Disturbance Stage

The body can no longer compensate for the Oxygen deficiency. Occasionally, pilots become unconscious from Hypoxia without undergoing the subjective symptoms; Fatigue, sleepiness, dizziness, headache, breathlessness, and euphoria are the symptoms most often reported. However, the symptoms above are all valid.

Critical Stage

Within three to five minutes, judgement and co-ordination usually deteriorate. Subsequently, mental confusion, dizziness, incapacitation, and unconsciousness occur.

Susceptibility to Hypoxia

Susceptibility to Hypoxia can be increased by the following:

  • Altitude: At higher altitudes Hypoxia onset can be measured in seconds not minutes.
  • Time: The longer the pilot is without Oxygen the greater the effect.
  • Exercise: Exercise increases the need for the body to produce more energy. Hence, the need for more Oxygen.
  • Cold: When cold, the body uses energy to get warm. To warm the body heat is generated from the oxidation of food.
  • Illness: Illness increases the demands on the body's need for energy.
  • Fatigue: Tiredness and fatigue lower the body's resistance to the onset of Hypoxia.
  • Drugs/Alcohol: Hypoxia impairs the body's higher mental functions. Drugs and alcohol have a similar effect. The combination of the two has an obvious cumulative effect.
  • Smoking: CO has a greater affinity for haemoglobin than Oxygen. By reducing the amount of haemoglobin available for an Oxygen bond the body is already part way to being Hypoxic.
Time of Useful Consciousness

The definition of the Time of Useful Cosciousness is accepted as:

The time available to a pilot to recognise the development of Hypoxia and do something about it.

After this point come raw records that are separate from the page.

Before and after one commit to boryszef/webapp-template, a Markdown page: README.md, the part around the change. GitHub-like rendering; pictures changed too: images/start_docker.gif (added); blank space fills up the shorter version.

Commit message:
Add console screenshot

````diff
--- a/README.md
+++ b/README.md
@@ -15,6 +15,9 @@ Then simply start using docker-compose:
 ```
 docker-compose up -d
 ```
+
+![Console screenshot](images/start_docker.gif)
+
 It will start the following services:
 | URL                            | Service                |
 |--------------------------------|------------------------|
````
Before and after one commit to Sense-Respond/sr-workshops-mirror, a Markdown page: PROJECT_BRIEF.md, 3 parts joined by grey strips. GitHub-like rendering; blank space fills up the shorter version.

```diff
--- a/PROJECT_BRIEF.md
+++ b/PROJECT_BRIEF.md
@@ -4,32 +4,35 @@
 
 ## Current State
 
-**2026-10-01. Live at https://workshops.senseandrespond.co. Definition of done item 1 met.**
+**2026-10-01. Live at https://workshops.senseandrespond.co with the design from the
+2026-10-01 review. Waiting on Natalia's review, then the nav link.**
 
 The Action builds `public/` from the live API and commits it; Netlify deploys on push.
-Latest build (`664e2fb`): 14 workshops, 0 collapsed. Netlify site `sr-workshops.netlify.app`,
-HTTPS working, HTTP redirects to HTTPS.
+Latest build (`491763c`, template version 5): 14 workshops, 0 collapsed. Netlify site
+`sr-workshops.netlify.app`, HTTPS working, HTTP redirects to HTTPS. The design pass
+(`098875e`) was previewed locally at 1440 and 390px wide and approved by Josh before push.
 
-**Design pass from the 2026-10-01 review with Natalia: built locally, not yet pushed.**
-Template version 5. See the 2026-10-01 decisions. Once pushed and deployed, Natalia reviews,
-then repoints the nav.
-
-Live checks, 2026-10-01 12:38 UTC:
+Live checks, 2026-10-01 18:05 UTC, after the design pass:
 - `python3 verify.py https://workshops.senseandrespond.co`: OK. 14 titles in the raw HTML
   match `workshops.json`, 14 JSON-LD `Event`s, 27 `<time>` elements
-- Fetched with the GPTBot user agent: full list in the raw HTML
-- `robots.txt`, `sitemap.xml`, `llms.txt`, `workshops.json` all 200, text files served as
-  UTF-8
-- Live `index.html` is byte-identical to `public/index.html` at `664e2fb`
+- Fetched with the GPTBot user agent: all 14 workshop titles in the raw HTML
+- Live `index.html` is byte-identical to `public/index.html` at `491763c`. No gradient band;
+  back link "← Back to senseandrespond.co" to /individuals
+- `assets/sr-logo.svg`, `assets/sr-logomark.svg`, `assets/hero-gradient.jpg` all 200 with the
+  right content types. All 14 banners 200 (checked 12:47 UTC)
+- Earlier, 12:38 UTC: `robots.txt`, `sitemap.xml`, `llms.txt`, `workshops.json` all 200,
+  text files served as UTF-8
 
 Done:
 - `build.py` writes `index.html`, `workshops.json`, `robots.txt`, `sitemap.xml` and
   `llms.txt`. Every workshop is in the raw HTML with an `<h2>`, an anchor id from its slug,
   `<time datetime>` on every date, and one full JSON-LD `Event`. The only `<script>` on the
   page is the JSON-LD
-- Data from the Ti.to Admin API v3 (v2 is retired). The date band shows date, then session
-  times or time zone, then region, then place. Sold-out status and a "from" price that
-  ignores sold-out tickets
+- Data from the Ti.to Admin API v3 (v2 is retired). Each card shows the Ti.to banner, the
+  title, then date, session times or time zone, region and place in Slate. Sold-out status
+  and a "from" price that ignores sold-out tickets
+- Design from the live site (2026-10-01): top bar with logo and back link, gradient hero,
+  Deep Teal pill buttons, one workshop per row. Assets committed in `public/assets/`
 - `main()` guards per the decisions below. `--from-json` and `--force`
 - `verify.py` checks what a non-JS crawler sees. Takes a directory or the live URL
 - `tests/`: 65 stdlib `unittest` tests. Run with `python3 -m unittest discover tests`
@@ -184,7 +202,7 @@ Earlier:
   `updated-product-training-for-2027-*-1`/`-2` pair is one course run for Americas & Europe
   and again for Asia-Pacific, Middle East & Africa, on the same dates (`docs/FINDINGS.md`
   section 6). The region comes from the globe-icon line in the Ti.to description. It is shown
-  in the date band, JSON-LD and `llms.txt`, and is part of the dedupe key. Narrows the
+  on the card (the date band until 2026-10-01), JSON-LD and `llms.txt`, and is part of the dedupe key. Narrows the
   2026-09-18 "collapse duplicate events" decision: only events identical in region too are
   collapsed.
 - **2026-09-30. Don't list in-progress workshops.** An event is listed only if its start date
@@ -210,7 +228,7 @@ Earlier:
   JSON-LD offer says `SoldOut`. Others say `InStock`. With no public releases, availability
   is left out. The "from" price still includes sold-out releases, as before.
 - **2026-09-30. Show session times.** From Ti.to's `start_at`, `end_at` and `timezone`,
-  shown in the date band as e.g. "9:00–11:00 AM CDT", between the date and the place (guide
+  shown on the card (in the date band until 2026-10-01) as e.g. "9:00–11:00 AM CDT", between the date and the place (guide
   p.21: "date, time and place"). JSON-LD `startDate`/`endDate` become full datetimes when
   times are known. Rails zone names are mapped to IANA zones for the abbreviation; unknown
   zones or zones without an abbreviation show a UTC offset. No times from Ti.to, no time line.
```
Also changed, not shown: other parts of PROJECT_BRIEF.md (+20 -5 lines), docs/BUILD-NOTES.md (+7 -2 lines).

Limitations of Time

Time of useful consciousness:

  • 18,000 ft 30 Minutes
  • 25,000 ft 2 - 3 Minutes
  • 30,000 ft 45 - 75 Seconds
  • 35,000 ft 30 seconds
  • 40,000 ft 10 - 20 Seconds
  • 45,000 ft 12 Seconds

An aircraft not equipped with Oxygen should not fly at altitudes above 10,000 feet for extended periods of time. An unpressurised aircraft should not exceed 14,000 ft without supplemental Oxygen being used.

Treatment of Hypoxia and Hyperventilation

The symptoms of Hypoxia and Hyperventilation are so similar that to differentiate between them can be difficult. Use the following guidelines:

  • Above 10,000 ft: Assume Hypoxia, Oxygen must be given to the sufferer. A descent below 10,000 ft is essential.
  • Below 10,000 ft: Hypoxia should not be a problem except in those people who are old or have respiratory problems. The rate and depth of breathing should be slowed down. If hyperventilation is identified as the problem then re-breathing the expired air can help the recovery. Restricting the breathing by use of a sick-bag or Oxygen mask are common methods used.